Extracted data START

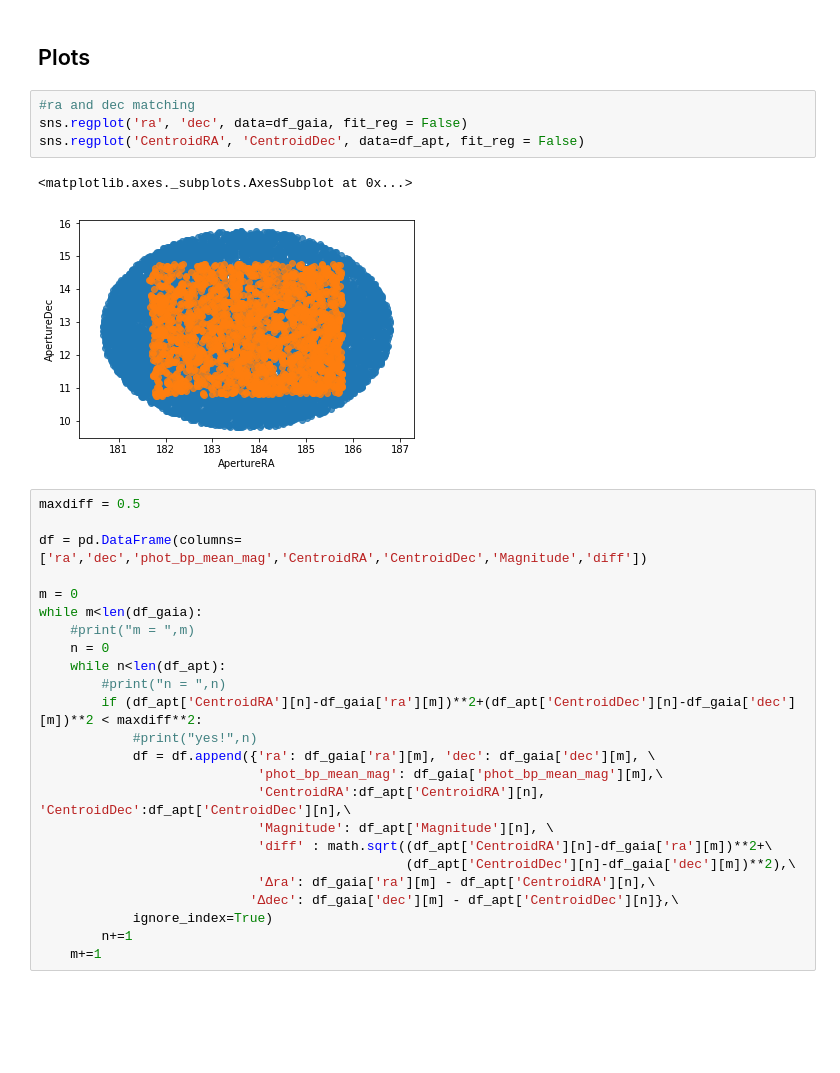
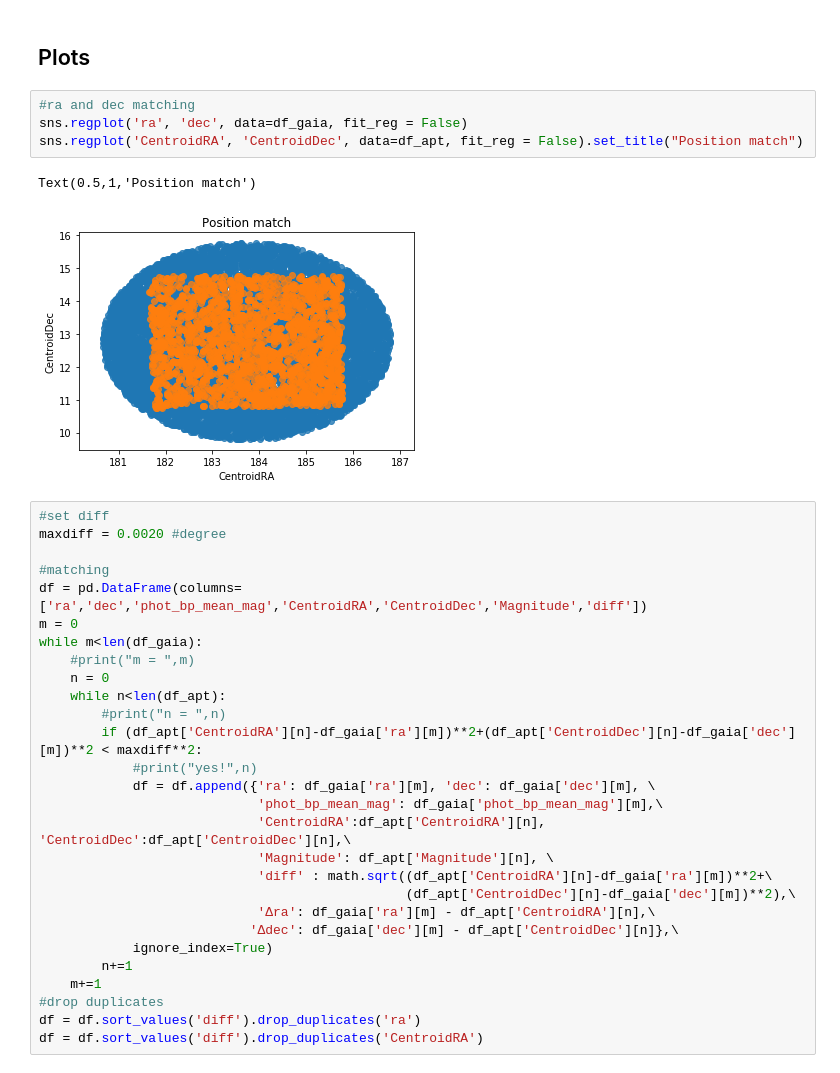
Before and after one commit to oliang2000/yerkes-plate-digitization, a Jupyter notebook: APT.ipynb, the cells around one changed output. Drawn from its saved outputs; the diff is of its cells as text; blank space fills up the shorter version.

Commit message:
A workflow with graphs produced
Still need to shorten computing time

```diff
--- a/APT.ipynb
+++ b/APT.ipynb
@@ -41,15 +40,16 @@ df_apt = df_apt_[['CentroidRA', 'CentroidDec','Magnitude', 'MagUncertainty']]
 # %%
 #ra and dec matching
 sns.regplot('ra', 'dec', data=df_gaia, fit_reg = False)
-sns.regplot('CentroidRA', 'CentroidDec', data=df_apt, fit_reg = False)
+sns.regplot('CentroidRA', 'CentroidDec', data=df_apt, fit_reg = False).set_title("Position match")
 # %% [output]
-<matplotlib.axes._subplots.AxesSubplot at 0x...>
+Text(0.5,1,'Position match')
-[figure, old version]
+[figure, new version]
 # %%
-maxdiff = 0.5
+#set diff
+maxdiff = 0.0020 #degree
 
+#matching
 df = pd.DataFrame(columns=['ra','dec','phot_bp_mean_mag','CentroidRA','CentroidDec','Magnitude','diff'])
-
 m = 0
 while m<len(df_gaia):
     #print("m = ",m)
@@ -69,3 +69,6 @@ while m<len(df_gaia):
             ignore_index=True)
         n+=1
     m+=1
+#drop duplicates
+df = df.sort_values('diff').drop_duplicates('ra')
+df = df.sort_values('diff').drop_duplicates('CentroidRA')
```
Also changed, not shown: parts of 14 cells of this notebook.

Extracted data END

Exercise requirements: Copy all the material above exactly, but skip each image.

Result:
Before and after one commit to oliang2000/yerkes-plate-digitization, a Jupyter notebook: APT.ipynb, the cells around one changed output. Drawn from its saved outputs; the diff is of its cells as text; blank space fills up the shorter version.

Commit message:
A workflow with graphs produced
Still need to shorten computing time

```diff
--- a/APT.ipynb
+++ b/APT.ipynb
@@ -41,15 +40,16 @@ df_apt = df_apt_[['CentroidRA', 'CentroidDec','Magnitude', 'MagUncertainty']]
 # %%
 #ra and dec matching
 sns.regplot('ra', 'dec', data=df_gaia, fit_reg = False)
-sns.regplot('CentroidRA', 'CentroidDec', data=df_apt, fit_reg = False)
+sns.regplot('CentroidRA', 'CentroidDec', data=df_apt, fit_reg = False).set_title("Position match")
 # %% [output]
-<matplotlib.axes._subplots.AxesSubplot at 0x...>
+Text(0.5,1,'Position match')
-[figure, old version]
+[figure, new version]
 # %%
-maxdiff = 0.5
+#set diff
+maxdiff = 0.0020 #degree
 
+#matching
 df = pd.DataFrame(columns=['ra','dec','phot_bp_mean_mag','CentroidRA','CentroidDec','Magnitude','diff'])
-
 m = 0
 while m<len(df_gaia):
     #print("m = ",m)
@@ -69,3 +69,6 @@ while m<len(df_gaia):
             ignore_index=True)
         n+=1
     m+=1
+#drop duplicates
+df = df.sort_values('diff').drop_duplicates('ra')
+df = df.sort_values('diff').drop_duplicates('CentroidRA')
```
Also changed, not shown: parts of 14 cells of this notebook.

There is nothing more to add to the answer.